Volunteer mission trip. Way back when state conventions had formal partnerships with various countries around the world, through IMB and their personnel of course, my state had a partnership with Kenya. Trips were scheduled. State staff led trips. Those who could put together a team led trips, probably with their trip leader expenses paid. I was an average sized church pastor. Neither me nor my church had the money to make the trip. In today’s dollars, the cost was around $5,000, a good portion of my modest salary. Out of the question.
I felt led to pursue some form of volunteer ministry, either home or abroad. Not knowing any better, I called and made an appointment with the top guy in the state convention. I didn’t know him. Wasn’t on any boards and was totally under the radar. He agreed to meet me and I drove down to the magnificent state HQ building. We had a brief meeting. I shared my interests. He encouraged me in it and prayed with me. I left.
Not long after that I was called by a state staffer and asked to lead a trip to Kenya. The state had budgeted money for trip leaders, so I didn’t have to hit up my church for money. I didn’t know at the time that these partnerships were funded through Cooperative Program revenues and I presumed that all the insiders had spoken for the slots available. The Executive Director had evidently told the staff to ask me to lead a trip. I didn’t ask for it. He didn’t have to do it. But he did. Help a young pastor fulfill what he sees as his calling. I’m still impressed, and blessed by that.
When I’m on my deathbed, if I can still have sentient thoughts some of them will be of the bare hills of Ukambani, the mix of the Kamba and Massai people in the border town where we stayed in a $3 night hotel, the wattle and daub houses and even churches, and the friendly Kamba people.
Thank you State Convention.
A free lunch with a side of encouragement. States have denominational relations people. Sometimes these help with church jobs, sometimes they just cash their paychecks, look and sound good, and not much else.

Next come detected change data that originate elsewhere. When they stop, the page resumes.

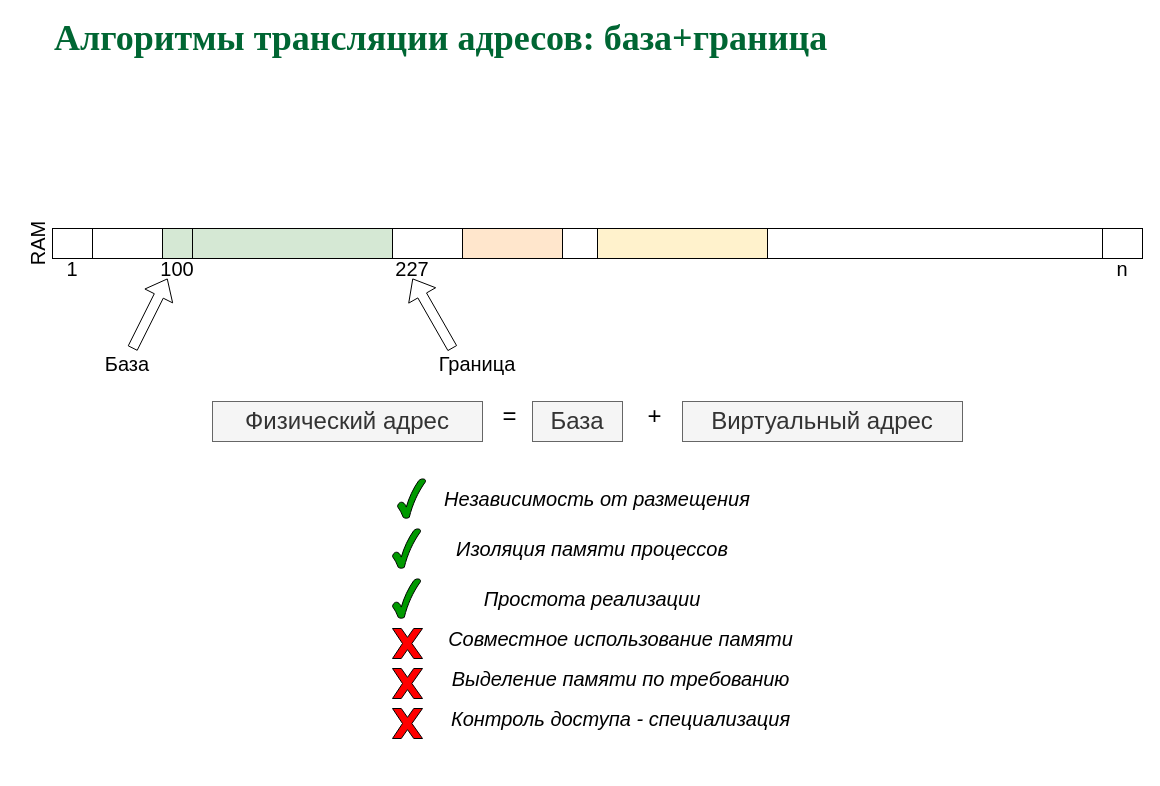
77maxikov/os_course keeps this draw.io diagram as page "P14" (14 of 34) of slides/memmgt.drawio. Above is the earlier version. Source tidied: cells renumbered, new cells numbered last; positions are measured from the earlier drawing's top-left corner, leaving out a move shared by most shapes. Both pictures are drawn from the tidied source at 100%, with x=0, y=0 at pixel (12, 28).
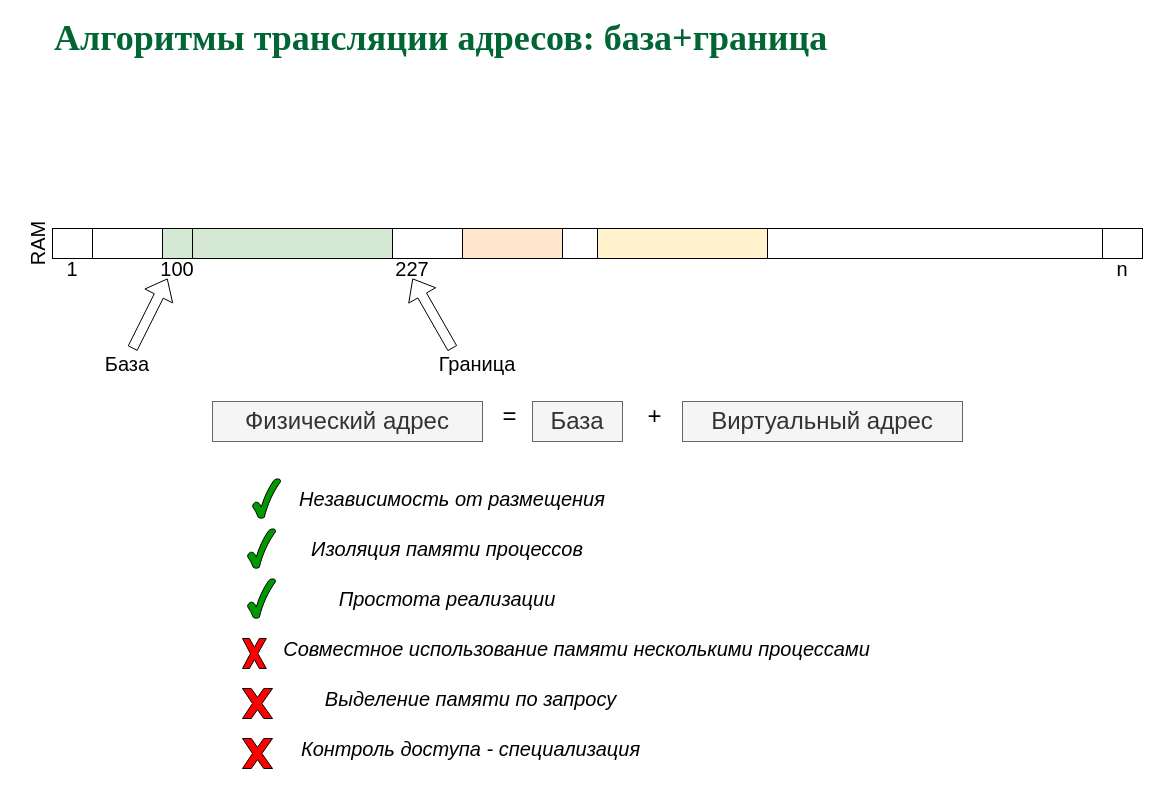
The same page after the edit.

What changed in the source:
```diff
@@
     <mxCell id="23" style="group;" parent="1" vertex="1">
-      <mxGeometry x="385" y="450" width="380" height="40" as="geometry" />
+      <mxGeometry x="235" y="450" width="380" height="40" as="geometry" />
     </mxCell>
     <mxCell id="24" value="&lt;i&gt;&lt;font style=&quot;font-size: 20px&quot;&gt;Независимость от размещения&lt;/font&gt;&lt;/i&gt;" style="text;html=1;strokeColor=none;fillColor=none;align=center;verticalAlign=middle;whiteSpace=wrap;rounded=0;" parent="23" vertex="1">
-      <mxGeometry x="19.7" width="360.3" height="40" as="geometry" />
+      <mxGeometry x="24.7" width="360.3" height="40" as="geometry" />
     </mxCell>
     <mxCell id="25" style="verticalLabelPosition=bottom;verticalAlign=top;html=1;shape=mxgraph.basic.tick;fillColor=#009900;" parent="23" vertex="1">
-      <mxGeometry width="28.1" height="40" as="geometry" />
+      <mxGeometry x="5" width="28.1" height="40" as="geometry" />
     </mxCell>
     <mxCell id="26" style="group;" parent="1" vertex="1">
-      <mxGeometry x="380" y="500" width="380" height="40" as="geometry" />
+      <mxGeometry x="235" y="500" width="380" height="40" as="geometry" />
     </mxCell>
@@
     <mxCell id="29" style="group;" parent="1" vertex="1">
-      <mxGeometry x="380" y="550" width="380" height="40" as="geometry" />
+      <mxGeometry x="235" y="550" width="380" height="40" as="geometry" />
     </mxCell>
@@
     <mxCell id="32" style="group;" parent="1" vertex="1">
-      <mxGeometry x="380" y="590" width="432.5" height="40" as="geometry" />
+      <mxGeometry x="230" y="600" width="650" height="40" as="geometry" />
     </mxCell>
     <mxCell id="33" style="verticalLabelPosition=bottom;verticalAlign=top;html=1;shape=mxgraph.basic.x;fillColor=#FF0000;" parent="32" vertex="1">
-      <mxGeometry y="10" width="30" height="30" as="geometry" />
+      <mxGeometry y="10" width="23.8" height="30" as="geometry" />
     </mxCell>
-    <mxCell id="34" value="&lt;i&gt;&lt;font style=&quot;font-size: 20px&quot;&gt;Совместное использование памяти&lt;/font&gt;&lt;/i&gt;" style="text;html=1;strokeColor=none;fillColor=none;align=center;verticalAlign=middle;whiteSpace=wrap;rounded=0;" parent="32" vertex="1">
-      <mxGeometry x="23.5" width="409" height="40" as="geometry" />
+    <mxCell id="34" value="&lt;i&gt;&lt;font style=&quot;font-size: 20px&quot;&gt;Совместное использование памяти несколькими процессами&lt;/font&gt;&lt;/i&gt;" style="text;html=1;strokeColor=none;fillColor=none;align=center;verticalAlign=middle;whiteSpace=wrap;rounded=0;" parent="32" vertex="1">
+      <mxGeometry x="18.6" width="631.4" height="40" as="geometry" />
     </mxCell>
     <mxCell id="35" style="group;" parent="1" vertex="1">
-      <mxGeometry x="380" y="630" width="432.5" height="40" as="geometry" />
+      <mxGeometry x="230" y="650" width="432.5" height="40" as="geometry" />
     </mxCell>
@@
-    <mxCell id="37" value="&lt;i&gt;&lt;font style=&quot;font-size: 20px&quot;&gt;Выделение памяти по требованию&lt;/font&gt;&lt;/i&gt;" style="text;html=1;strokeColor=none;fillColor=none;align=center;verticalAlign=middle;whiteSpace=wrap;rounded=0;" parent="35" vertex="1">
+    <mxCell id="37" value="&lt;i&gt;&lt;font style=&quot;font-size: 20px&quot;&gt;Выделение памяти по запросу&lt;/font&gt;&lt;/i&gt;" style="text;html=1;strokeColor=none;fillColor=none;align=center;verticalAlign=middle;whiteSpace=wrap;rounded=0;" parent="35" vertex="1">
       <mxGeometry x="23.5" width="409" height="40" as="geometry" />
     </mxCell>
     <mxCell id="38" style="group;" parent="1" vertex="1">
-      <mxGeometry x="380" y="670" width="432.5" height="40" as="geometry" />
+      <mxGeometry x="230" y="700" width="432.5" height="40" as="geometry" />
     </mxCell>
```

I called they guy and asked for a meeting when he was in my area. The time and place was set. We met. We talked. We ate. He looked me in the eye and said, with great sincerity, that he and the staff would help me in my journey. I believed him. We prayed. He paid the bill. I didn’t really know the guy, he was younger than I and I didn’t expect much but I left that lunch warmed and encouraged. From that day forward, when I would see him, he would remember me by name. Impressive in a state with a few thousand senior pastors. No new church came through that meeting but I was affirmed in my present church and soon became a better pastor, in that strange way that happens when some stranger gives you a boost.
Some technical help and back office assistance. The church was a mess. Church finances were a mess. There was no CPA in the church and no one who wasn’t involved in one of the several factions who could be trusted to help fix the mess. Most pastors understand the deal here. Giving was weaponized, leveraged to help one group or punish another. Things were being done that divided the staff. Practices were in place that were probably illegal if not merely unethical. A mess.

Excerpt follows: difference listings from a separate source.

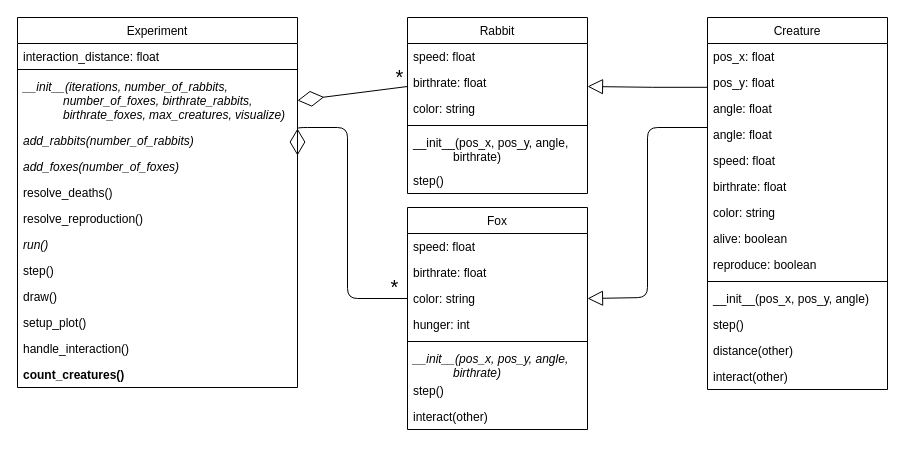
Above: umls/phase9.drawio in spcourse/populations-oo (draw.io), before the change. Source tidied: cells renumbered, new cells numbered last; positions are measured from the earlier drawing's top-left corner, leaving out a move shared by most shapes. Both pictures are drawn from the tidied source at 100%, with x=0, y=0 at pixel (17, 17).
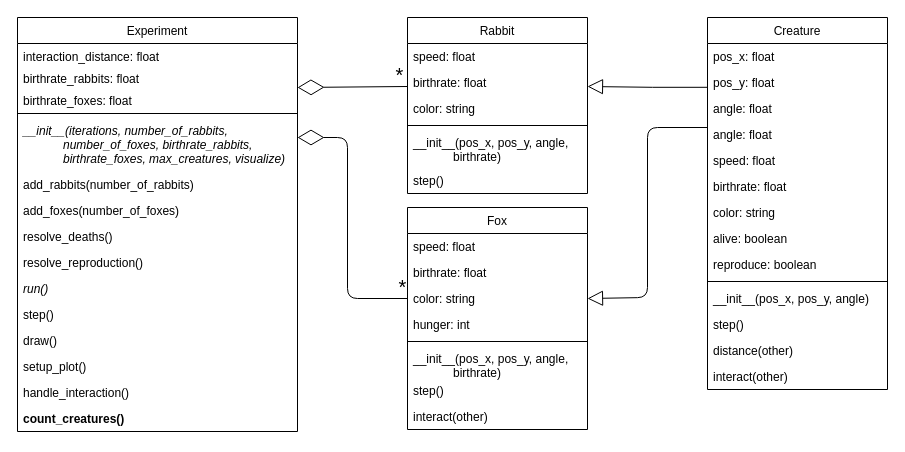
Above is the later version.

The change refers to these unchanged cells:
```xml
<mxCell id="16" value="Fox" style="swimlane;fontStyle=0;align=center;verticalAlign=top;horizontal=1;startSize=26;rounded=0;shadow=0;strokeWidth=1;" parent="1" vertex="1">
  <mxGeometry x="390" y="190" width="180" height="222" as="geometry" />
</mxCell>
<mxCell id="19" value="color: string" style="text;align=left;verticalAlign=top;spacingLeft=4;spacingRight=4;overflow=hidden;points=[[0,0.5],[1,0.5]];portConstraint=eastwest;rounded=0;shadow=0;html=0;" parent="16" vertex="1">
  <mxGeometry y="78" width="180" height="26" as="geometry" />
</mxCell>
```

Change to the diagram source:
```diff
@@
     <mxCell id="2" value="Experiment" style="swimlane;fontStyle=0;align=center;verticalAlign=top;horizontal=1;startSize=26;rounded=0;shadow=0;strokeWidth=1;" parent="1" vertex="1">
-      <mxGeometry width="280" height="370" as="geometry" />
+      <mxGeometry width="280" height="414" as="geometry" />
     </mxCell>
@@
+    <mxCell id="53" value="birthrate_rabbits: float" style="text;align=left;verticalAlign=top;spacingLeft=4;spacingRight=4;overflow=hidden;" parent="2" vertex="1">
+      <mxGeometry y="48" width="280" height="22" as="geometry" />
+    </mxCell>
+    <mxCell id="54" value="birthrate_foxes: float" style="text;align=left;verticalAlign=top;spacingLeft=4;spacingRight=4;overflow=hidden;" parent="2" vertex="1">
+      <mxGeometry y="70" width="280" height="22" as="geometry" />
+    </mxCell>
     <mxCell id="4" style="line;html=1;strokeWidth=1;align=left;verticalAlign=middle;spacingTop=-1;spacingLeft=3;spacingRight=3;labelPosition=right;" parent="2" vertex="1">
-      <mxGeometry y="48" width="280" height="8" as="geometry" />
+      <mxGeometry y="92" width="280" height="8" as="geometry" />
     </mxCell>
     <mxCell id="5" value="__init__(iterations, number_of_rabbits, &#10;            number_of_foxes, birthrate_rabbits,&#10;            birthrate_foxes, max_creatures, visualize)" style="text;align=left;verticalAlign=top;spacingLeft=4;spacingRight=4;overflow=hidden;points=[[0,0.5],[1,0.5]];portConstraint=eastwest;fontStyle=2;" parent="2" vertex="1">
-      <mxGeometry y="56" width="280" height="54" as="geometry" />
+      <mxGeometry y="100" width="280" height="54" as="geometry" />
     </mxCell>
-    <mxCell id="6" value="add_rabbits(number_of_rabbits)" style="text;align=left;verticalAlign=top;spacingLeft=4;spacingRight=4;overflow=hidden;fontStyle=2;" parent="2" vertex="1">
-      <mxGeometry y="110" width="280" height="26" as="geometry" />
+    <mxCell id="6" value="add_rabbits(number_of_rabbits)" style="text;align=left;verticalAlign=top;spacingLeft=4;spacingRight=4;overflow=hidden;fontStyle=0;" parent="2" vertex="1">
+      <mxGeometry y="154" width="280" height="26" as="geometry" />
     </mxCell>
-    <mxCell id="7" value="add_foxes(number_of_foxes)" style="text;align=left;verticalAlign=top;spacingLeft=4;spacingRight=4;overflow=hidden;points=[[0,0.5],[1,0.5]];portConstraint=eastwest;fontStyle=2;" parent="2" vertex="1">
-      <mxGeometry y="136" width="280" height="26" as="geometry" />
+    <mxCell id="7" value="add_foxes(number_of_foxes)" style="text;align=left;verticalAlign=top;spacingLeft=4;spacingRight=4;overflow=hidden;points=[[0,0.5],[1,0.5]];portConstraint=eastwest;fontStyle=0;" parent="2" vertex="1">
+      <mxGeometry y="180" width="280" height="26" as="geometry" />
     </mxCell>
     <mxCell id="8" value="resolve_deaths()" style="text;align=left;verticalAlign=top;spacingLeft=4;spacingRight=4;overflow=hidden;" parent="2" vertex="1">
-      <mxGeometry y="162" width="280" height="26" as="geometry" />
+      <mxGeometry y="206" width="280" height="26" as="geometry" />
     </mxCell>
     <mxCell id="9" value="resolve_reproduction()" style="text;align=left;verticalAlign=top;spacingLeft=4;spacingRight=4;overflow=hidden;fontStyle=0;" parent="2" vertex="1">
-      <mxGeometry y="188" width="280" height="26" as="geometry" />
+      <mxGeometry y="232" width="280" height="26" as="geometry" />
     </mxCell>
     <mxCell id="10" value="run()" style="text;align=left;verticalAlign=top;spacingLeft=4;spacingRight=4;overflow=hidden;fontStyle=2;" parent="2" vertex="1">
-      <mxGeometry y="214" width="280" height="26" as="geometry" />
+      <mxGeometry y="258" width="280" height="26" as="geometry" />
     </mxCell>
     <mxCell id="11" value="step()" style="text;align=left;verticalAlign=top;spacingLeft=4;spacingRight=4;overflow=hidden;fontStyle=0;" parent="2" vertex="1">
-      <mxGeometry y="240" width="280" height="26" as="geometry" />
+      <mxGeometry y="284" width="280" height="26" as="geometry" />
     </mxCell>
     <mxCell id="12" value="draw()" style="text;align=left;verticalAlign=top;spacingLeft=4;spacingRight=4;overflow=hidden;" parent="2" vertex="1">
-      <mxGeometry y="266" width="280" height="26" as="geometry" />
+      <mxGeometry y="310" width="280" height="26" as="geometry" />
     </mxCell>
     <mxCell id="13" value="setup_plot()" style="text;align=left;verticalAlign=top;spacingLeft=4;spacingRight=4;overflow=hidden;" parent="2" vertex="1">
-      <mxGeometry y="292" width="280" height="26" as="geometry" />
+      <mxGeometry y="336" width="280" height="26" as="geometry" />
     </mxCell>
     <mxCell id="14" value="handle_interaction()" style="text;align=left;verticalAlign=top;spacingLeft=4;spacingRight=4;overflow=hidden;" parent="2" vertex="1">
-      <mxGeometry y="318" width="280" height="26" as="geometry" />
+      <mxGeometry y="362" width="280" height="26" as="geometry" />
     </mxCell>
     <mxCell id="15" value="count_creatures()" style="text;align=left;verticalAlign=top;spacingLeft=4;spacingRight=4;overflow=hidden;fontStyle=1;" parent="2" vertex="1">
-      <mxGeometry y="344" width="280" height="26" as="geometry" />
+      <mxGeometry y="388" width="280" height="26" as="geometry" />
     </mxCell>
@@
-    <mxCell id="22" value="__init__(pos_x, pos_y, angle,&#10;            birthrate)" style="text;align=left;verticalAlign=top;spacingLeft=4;spacingRight=4;overflow=hidden;fontStyle=2;" parent="16" vertex="1">
+    <mxCell id="22" value="__init__(pos_x, pos_y, angle,&#10;            birthrate)" style="text;align=left;verticalAlign=top;spacingLeft=4;spacingRight=4;overflow=hidden;fontStyle=0;" parent="16" vertex="1">
       <mxGeometry y="138" width="180" height="32" as="geometry" />
     </mxCell>
@@
-    <mxCell id="25" style="endArrow=diamondThin;endFill=0;endSize=24;html=1;exitX=0;exitY=0.5;exitDx=0;exitDy=0;entryX=1;entryY=0.077;entryDx=0;entryDy=0;entryPerimeter=0;edgeStyle=orthogonalEdgeStyle;" parent="1" edge="1" source="19" target="7">
+    <mxCell id="25" style="endArrow=diamondThin;endFill=0;endSize=24;html=1;exitX=0;exitY=0.5;exitDx=0;exitDy=0;edgeStyle=orthogonalEdgeStyle;" parent="1" edge="1" source="19">
       <mxGeometry relative="1" as="geometry">
+        <mxPoint x="280" y="120" as="targetPoint" />
         <Array as="points">
           <mxPoint x="330" y="281" />
-          <mxPoint x="330" y="110" />
+          <mxPoint x="330" y="120" />
+          <mxPoint x="280" y="120" />
         </Array>
       </mxGeometry>
     </mxCell>
@@
-    <mxCell id="34" style="endArrow=diamondThin;endFill=0;endSize=24;html=1;entryX=1;entryY=0.5;entryDx=0;entryDy=0;" parent="1" edge="1" target="5">
+    <mxCell id="34" style="endArrow=diamondThin;endFill=0;endSize=24;html=1;" parent="1" edge="1">
       <mxGeometry relative="1" as="geometry">
         <mxPoint x="390" y="69" as="sourcePoint" />
+        <mxPoint x="280" y="70" as="targetPoint" />
       </mxGeometry>
     </mxCell>
```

I called the state convention finance guy. Voice mail. Why do these guys never answer their phones? Maybe because they are so busy with screwed up church finances. I explained some ofthe problem. He said he had a couple of documents, guides that would help. He would get these to me and I could call him for advice. It was the recipe for success in solving the problem. The staffer was genuinely interested in helping an average sized church with their problem. Thanks state convention.
What these three incidents in my life and ministry share in common is this: I asked for help and got it. I recommend asking. You might be surprised by how willing your state is to help you.
The average church size is 125 on Sunday morning. The median is about 70. Most churches have a single clergy staff. While it looks to me like most of what we have designed at the denominational level is for large churches, multiple staff, most of the denominational people we deal with will fall all over themselves to help the single staff church and pastor.
State conventions are having a tough time. One hopes that they arrive at the place where they are indeed helping churches and pastors and not just collecting funds and occupying nice buildings and staff positions.
Perhaps you have similar experiences.